===== RECORDS PROVIDED

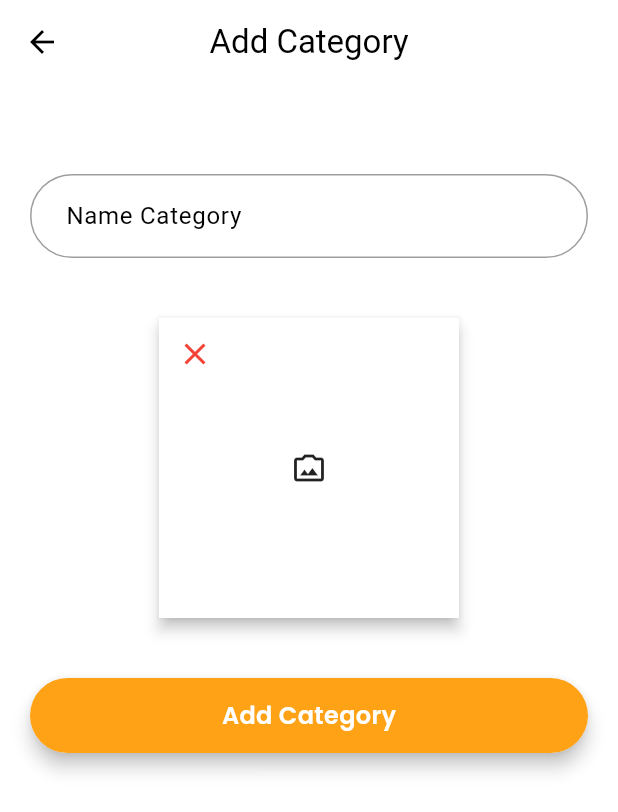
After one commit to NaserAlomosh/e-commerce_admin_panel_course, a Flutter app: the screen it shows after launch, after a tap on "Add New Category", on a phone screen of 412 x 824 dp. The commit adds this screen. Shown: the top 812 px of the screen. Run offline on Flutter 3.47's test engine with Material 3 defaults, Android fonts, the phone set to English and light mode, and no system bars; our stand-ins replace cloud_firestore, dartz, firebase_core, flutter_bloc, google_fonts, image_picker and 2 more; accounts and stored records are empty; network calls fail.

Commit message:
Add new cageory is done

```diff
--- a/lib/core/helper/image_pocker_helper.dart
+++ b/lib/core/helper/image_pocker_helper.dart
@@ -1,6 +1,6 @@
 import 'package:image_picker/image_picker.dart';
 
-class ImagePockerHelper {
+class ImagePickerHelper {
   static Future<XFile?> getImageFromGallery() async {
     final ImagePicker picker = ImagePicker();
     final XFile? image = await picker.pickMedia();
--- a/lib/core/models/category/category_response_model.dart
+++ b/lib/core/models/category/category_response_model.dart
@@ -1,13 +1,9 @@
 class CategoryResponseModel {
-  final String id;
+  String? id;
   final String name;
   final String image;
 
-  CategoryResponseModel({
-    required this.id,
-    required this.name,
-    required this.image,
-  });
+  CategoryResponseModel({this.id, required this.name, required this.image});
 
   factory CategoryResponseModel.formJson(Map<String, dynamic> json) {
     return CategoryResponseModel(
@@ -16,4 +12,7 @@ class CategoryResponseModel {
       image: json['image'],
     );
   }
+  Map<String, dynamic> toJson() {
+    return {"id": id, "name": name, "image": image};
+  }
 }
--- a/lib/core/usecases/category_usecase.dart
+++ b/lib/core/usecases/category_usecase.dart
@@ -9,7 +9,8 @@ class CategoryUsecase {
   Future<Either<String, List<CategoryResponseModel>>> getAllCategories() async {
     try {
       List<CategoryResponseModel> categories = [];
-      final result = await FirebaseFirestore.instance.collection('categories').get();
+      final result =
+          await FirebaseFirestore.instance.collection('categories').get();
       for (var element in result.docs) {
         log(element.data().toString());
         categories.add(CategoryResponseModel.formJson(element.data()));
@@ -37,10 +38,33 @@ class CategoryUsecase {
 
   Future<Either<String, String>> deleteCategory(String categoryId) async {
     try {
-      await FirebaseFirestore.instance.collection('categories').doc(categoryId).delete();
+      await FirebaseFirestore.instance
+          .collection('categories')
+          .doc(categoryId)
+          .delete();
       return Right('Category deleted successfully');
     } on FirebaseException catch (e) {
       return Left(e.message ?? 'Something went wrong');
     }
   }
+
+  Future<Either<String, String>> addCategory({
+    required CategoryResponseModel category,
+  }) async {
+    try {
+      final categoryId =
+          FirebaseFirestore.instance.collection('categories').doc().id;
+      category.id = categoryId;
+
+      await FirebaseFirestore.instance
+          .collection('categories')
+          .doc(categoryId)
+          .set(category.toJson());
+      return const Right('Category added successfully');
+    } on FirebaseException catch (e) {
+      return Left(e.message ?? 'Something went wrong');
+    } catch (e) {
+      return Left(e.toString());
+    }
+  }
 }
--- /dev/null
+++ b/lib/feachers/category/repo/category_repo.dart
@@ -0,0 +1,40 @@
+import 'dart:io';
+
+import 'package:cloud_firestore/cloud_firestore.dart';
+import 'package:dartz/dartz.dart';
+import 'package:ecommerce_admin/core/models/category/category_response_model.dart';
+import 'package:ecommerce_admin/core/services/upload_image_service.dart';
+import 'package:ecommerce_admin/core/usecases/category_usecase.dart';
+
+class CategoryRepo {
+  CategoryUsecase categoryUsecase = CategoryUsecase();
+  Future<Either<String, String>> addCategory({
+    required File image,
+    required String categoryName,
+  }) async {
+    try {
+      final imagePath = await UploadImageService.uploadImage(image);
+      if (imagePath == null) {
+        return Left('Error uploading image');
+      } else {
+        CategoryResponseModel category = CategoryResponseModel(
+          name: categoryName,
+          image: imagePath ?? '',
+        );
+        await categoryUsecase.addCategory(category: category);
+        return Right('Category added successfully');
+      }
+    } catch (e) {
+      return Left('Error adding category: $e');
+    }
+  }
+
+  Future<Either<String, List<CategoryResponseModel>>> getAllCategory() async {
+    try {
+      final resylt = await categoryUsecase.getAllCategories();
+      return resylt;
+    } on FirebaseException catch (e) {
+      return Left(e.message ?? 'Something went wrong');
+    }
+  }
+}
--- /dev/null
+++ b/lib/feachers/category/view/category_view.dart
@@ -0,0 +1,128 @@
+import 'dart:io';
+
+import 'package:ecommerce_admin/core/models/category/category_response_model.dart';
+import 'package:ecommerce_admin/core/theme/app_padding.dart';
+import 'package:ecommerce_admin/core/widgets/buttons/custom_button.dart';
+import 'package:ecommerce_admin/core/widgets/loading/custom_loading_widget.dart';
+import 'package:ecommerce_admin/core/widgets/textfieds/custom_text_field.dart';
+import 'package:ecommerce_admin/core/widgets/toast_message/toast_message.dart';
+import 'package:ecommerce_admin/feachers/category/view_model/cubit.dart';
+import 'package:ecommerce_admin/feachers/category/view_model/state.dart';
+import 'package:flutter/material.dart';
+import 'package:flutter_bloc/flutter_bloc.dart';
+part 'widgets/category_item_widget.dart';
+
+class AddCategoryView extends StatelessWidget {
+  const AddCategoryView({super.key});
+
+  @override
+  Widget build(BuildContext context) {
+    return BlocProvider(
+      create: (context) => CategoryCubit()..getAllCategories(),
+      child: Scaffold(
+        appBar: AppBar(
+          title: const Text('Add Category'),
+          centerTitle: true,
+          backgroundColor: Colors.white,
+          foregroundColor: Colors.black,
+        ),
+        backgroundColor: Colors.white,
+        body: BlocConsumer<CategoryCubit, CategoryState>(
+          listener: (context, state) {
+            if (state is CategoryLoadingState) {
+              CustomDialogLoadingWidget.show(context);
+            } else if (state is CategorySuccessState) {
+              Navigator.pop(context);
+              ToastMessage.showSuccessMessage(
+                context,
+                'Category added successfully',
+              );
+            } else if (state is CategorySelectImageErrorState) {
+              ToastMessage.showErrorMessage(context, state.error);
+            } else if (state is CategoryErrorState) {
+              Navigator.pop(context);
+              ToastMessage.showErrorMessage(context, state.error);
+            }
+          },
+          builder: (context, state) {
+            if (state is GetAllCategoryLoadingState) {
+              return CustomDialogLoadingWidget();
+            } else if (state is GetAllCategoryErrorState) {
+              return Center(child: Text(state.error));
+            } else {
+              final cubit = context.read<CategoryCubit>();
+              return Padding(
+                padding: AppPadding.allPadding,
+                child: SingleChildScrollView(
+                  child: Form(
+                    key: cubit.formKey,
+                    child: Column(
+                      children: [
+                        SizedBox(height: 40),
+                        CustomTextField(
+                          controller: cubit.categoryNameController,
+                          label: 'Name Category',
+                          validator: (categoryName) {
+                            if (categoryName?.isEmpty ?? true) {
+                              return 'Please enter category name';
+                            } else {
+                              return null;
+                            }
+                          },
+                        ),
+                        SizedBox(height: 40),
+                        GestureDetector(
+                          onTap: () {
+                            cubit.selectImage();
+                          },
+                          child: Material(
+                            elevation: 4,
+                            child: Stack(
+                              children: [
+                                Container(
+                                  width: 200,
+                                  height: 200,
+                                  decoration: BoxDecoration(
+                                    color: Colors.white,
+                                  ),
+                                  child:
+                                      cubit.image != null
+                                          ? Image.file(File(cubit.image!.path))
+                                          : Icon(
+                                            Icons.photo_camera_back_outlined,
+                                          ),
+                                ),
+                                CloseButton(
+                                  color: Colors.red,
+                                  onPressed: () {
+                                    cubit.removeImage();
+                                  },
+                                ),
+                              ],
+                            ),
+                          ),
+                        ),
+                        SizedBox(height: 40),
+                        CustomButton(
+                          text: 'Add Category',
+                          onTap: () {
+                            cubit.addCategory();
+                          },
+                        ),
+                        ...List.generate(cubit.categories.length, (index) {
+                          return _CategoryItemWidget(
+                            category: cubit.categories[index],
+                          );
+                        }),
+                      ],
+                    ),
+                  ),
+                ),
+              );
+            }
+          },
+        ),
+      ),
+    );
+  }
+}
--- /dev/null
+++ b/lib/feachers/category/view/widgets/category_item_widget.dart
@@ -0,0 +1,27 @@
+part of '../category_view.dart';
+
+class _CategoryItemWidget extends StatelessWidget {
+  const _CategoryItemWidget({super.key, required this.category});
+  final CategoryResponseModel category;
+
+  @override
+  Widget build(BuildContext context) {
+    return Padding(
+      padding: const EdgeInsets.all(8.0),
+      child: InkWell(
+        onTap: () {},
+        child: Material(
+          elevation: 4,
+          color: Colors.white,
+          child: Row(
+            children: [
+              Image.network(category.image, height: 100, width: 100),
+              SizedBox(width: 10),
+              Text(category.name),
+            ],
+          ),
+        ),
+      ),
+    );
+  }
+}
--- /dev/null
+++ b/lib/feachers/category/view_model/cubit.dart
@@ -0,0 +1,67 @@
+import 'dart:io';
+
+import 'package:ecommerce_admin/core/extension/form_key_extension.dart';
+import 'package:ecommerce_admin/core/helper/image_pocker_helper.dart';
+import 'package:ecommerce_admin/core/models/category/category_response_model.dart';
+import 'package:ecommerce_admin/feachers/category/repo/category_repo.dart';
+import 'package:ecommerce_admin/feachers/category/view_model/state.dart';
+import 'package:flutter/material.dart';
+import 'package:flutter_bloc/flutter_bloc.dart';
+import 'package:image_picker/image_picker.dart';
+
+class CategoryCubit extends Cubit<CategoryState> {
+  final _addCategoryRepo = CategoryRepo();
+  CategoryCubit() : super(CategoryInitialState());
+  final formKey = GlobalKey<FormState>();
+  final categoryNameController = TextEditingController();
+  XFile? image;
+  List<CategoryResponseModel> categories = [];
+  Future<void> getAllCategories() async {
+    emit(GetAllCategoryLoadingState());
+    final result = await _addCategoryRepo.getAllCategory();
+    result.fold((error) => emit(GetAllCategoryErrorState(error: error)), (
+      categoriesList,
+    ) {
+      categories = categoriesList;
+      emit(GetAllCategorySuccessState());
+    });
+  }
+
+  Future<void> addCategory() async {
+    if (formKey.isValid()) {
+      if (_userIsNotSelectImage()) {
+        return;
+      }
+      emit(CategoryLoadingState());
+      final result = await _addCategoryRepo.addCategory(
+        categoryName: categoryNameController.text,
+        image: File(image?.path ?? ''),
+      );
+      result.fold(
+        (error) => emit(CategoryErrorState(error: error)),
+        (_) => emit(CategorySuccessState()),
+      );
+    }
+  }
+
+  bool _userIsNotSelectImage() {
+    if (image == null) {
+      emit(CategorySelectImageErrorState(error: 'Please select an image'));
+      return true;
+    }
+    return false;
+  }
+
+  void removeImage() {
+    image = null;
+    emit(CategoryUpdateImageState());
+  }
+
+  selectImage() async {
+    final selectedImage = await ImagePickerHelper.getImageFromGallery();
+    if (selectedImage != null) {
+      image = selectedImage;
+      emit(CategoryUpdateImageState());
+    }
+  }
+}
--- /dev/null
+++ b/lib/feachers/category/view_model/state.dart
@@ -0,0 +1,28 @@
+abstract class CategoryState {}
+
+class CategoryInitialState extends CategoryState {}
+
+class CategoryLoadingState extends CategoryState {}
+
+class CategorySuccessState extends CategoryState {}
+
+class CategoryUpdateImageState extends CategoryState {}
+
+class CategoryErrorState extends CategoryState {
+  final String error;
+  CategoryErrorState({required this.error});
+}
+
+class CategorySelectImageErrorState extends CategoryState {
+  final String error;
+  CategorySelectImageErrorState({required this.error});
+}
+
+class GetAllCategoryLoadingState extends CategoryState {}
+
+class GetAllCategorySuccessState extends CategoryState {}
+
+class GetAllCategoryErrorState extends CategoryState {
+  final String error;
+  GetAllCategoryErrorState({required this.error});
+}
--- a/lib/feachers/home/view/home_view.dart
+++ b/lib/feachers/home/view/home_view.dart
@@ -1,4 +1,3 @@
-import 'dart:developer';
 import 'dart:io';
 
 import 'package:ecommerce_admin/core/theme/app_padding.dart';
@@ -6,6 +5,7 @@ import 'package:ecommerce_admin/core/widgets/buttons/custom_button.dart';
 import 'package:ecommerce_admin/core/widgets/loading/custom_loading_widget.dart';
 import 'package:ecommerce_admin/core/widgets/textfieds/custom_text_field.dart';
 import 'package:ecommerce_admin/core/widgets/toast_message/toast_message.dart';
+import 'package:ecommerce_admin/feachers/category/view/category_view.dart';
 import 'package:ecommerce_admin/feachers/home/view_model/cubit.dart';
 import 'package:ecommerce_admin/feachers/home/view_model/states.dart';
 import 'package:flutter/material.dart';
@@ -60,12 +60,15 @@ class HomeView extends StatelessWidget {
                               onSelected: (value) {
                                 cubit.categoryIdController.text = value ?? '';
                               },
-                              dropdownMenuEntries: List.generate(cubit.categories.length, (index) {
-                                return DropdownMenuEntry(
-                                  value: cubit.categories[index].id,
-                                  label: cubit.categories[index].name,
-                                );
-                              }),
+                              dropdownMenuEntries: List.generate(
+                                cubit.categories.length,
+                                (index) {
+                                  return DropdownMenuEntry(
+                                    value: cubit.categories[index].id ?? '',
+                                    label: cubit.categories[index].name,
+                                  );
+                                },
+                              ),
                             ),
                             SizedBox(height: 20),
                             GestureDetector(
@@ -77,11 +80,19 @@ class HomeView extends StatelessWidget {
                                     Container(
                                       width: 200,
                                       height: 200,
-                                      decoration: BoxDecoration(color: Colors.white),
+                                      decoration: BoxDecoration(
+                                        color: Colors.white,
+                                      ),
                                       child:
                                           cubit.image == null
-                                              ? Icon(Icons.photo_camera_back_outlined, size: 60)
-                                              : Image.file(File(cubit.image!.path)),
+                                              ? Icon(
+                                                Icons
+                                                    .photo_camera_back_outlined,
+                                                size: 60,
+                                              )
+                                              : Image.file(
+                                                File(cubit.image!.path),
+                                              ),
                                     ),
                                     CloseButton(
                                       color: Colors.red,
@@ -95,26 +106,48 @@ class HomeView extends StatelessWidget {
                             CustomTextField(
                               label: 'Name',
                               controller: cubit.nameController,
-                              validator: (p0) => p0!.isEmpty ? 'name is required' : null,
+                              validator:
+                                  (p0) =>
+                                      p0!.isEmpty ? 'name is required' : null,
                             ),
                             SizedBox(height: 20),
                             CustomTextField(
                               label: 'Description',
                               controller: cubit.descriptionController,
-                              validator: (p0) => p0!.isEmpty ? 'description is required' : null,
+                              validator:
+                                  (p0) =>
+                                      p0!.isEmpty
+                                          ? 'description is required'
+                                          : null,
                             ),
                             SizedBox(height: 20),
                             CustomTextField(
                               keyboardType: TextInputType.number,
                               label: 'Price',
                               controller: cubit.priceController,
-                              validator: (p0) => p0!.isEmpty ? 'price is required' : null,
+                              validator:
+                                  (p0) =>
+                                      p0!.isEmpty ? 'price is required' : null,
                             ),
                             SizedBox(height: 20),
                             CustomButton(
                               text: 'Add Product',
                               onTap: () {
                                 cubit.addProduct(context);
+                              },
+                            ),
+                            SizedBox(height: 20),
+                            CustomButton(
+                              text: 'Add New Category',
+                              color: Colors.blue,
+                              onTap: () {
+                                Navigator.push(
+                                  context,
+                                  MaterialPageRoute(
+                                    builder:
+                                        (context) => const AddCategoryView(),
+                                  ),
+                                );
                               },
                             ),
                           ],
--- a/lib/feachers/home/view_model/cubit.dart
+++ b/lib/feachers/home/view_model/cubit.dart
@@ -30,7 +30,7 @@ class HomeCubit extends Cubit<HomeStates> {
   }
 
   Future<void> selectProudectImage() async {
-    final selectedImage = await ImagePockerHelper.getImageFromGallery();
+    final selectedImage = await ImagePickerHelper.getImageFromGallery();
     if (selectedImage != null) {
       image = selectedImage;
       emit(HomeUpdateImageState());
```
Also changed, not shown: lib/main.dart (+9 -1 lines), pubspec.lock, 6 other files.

==========
===== RECORDS PROVIDED

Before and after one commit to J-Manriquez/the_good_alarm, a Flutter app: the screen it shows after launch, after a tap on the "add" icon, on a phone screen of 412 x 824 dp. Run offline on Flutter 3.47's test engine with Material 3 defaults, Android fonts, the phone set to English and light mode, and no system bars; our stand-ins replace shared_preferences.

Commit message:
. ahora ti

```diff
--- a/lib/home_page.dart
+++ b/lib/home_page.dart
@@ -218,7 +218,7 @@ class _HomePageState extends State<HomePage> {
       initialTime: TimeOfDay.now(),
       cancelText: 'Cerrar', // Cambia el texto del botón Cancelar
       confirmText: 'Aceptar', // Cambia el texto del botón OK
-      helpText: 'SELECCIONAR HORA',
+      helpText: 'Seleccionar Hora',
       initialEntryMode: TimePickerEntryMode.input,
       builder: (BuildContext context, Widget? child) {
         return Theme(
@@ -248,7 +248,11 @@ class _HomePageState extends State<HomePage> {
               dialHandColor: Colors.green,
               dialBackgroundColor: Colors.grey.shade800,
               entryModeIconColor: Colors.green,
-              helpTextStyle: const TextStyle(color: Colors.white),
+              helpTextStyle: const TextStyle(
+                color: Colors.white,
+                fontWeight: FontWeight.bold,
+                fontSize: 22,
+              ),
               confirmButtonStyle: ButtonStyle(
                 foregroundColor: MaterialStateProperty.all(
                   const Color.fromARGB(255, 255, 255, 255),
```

==========
===== RECORDS PROVIDED

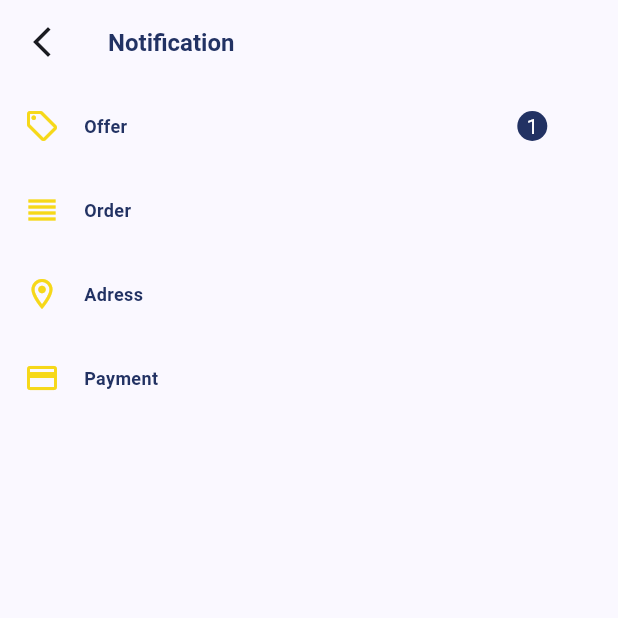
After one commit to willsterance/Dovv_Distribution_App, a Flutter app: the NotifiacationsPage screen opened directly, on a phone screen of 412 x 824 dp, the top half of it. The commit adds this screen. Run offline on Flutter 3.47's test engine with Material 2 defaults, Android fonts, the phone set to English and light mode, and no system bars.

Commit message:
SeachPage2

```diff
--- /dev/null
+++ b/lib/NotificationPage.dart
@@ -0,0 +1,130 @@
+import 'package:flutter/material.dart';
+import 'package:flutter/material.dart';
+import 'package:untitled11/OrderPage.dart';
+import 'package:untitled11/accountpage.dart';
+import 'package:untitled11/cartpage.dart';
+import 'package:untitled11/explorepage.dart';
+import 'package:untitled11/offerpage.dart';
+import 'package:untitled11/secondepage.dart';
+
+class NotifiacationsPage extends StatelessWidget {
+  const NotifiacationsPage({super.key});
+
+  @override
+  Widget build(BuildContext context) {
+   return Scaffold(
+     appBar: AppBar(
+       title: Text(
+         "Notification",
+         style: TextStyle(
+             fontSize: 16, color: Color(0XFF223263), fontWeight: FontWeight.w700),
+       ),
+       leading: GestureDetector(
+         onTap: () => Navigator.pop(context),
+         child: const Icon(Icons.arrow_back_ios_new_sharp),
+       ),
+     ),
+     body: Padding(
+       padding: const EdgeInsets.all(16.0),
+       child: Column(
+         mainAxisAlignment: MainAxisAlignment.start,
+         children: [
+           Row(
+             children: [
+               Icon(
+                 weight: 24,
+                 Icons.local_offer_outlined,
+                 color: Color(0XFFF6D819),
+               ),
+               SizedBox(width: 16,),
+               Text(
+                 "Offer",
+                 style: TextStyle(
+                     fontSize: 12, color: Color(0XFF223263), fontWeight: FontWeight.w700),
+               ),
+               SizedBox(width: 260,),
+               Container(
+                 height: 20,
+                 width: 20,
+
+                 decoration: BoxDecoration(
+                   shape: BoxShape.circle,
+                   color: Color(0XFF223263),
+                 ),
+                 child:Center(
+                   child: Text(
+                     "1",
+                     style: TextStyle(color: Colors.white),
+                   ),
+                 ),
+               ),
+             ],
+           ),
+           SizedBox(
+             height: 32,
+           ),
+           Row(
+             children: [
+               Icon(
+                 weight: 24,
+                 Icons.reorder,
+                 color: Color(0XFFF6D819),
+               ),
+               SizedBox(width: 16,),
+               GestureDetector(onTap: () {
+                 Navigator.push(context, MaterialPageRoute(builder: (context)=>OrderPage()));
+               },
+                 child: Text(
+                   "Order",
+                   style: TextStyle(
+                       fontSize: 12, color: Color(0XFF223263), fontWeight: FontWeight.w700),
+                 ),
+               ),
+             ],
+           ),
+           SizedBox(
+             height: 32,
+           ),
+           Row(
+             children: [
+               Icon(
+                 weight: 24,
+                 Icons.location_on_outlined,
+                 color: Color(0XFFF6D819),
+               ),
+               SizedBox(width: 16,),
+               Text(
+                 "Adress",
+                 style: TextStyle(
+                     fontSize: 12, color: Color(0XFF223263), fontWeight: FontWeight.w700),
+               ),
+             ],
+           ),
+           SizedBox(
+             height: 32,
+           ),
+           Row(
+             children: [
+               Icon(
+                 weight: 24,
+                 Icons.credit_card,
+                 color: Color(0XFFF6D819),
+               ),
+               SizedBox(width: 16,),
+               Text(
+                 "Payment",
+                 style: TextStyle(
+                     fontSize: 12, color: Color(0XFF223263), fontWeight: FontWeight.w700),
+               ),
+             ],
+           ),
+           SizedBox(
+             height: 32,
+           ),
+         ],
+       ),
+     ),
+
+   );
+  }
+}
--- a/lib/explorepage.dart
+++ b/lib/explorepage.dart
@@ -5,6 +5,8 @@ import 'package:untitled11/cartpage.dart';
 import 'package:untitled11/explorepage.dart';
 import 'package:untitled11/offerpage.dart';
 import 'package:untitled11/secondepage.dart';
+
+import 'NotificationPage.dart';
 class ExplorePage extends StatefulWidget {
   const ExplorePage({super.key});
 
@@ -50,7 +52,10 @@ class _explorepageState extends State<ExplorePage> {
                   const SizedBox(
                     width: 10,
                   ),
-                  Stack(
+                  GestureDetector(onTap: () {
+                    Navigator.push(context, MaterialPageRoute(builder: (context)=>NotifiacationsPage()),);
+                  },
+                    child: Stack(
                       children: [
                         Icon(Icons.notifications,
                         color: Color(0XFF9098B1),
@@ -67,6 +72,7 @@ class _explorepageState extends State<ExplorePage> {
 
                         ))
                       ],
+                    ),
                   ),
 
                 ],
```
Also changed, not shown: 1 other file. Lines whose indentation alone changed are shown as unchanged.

==========

THE PROBLEM:
Report each line of the data that includes the string "onTap".

THE COMPLETED TASK:
+                          onTap: () {
+                          onTap: () {
+        onTap: () {},
                               onTap: () {
+                              onTap: () {
+         onTap: () => Navigator.pop(context),
+               GestureDetector(onTap: () {
+                  GestureDetector(onTap: () {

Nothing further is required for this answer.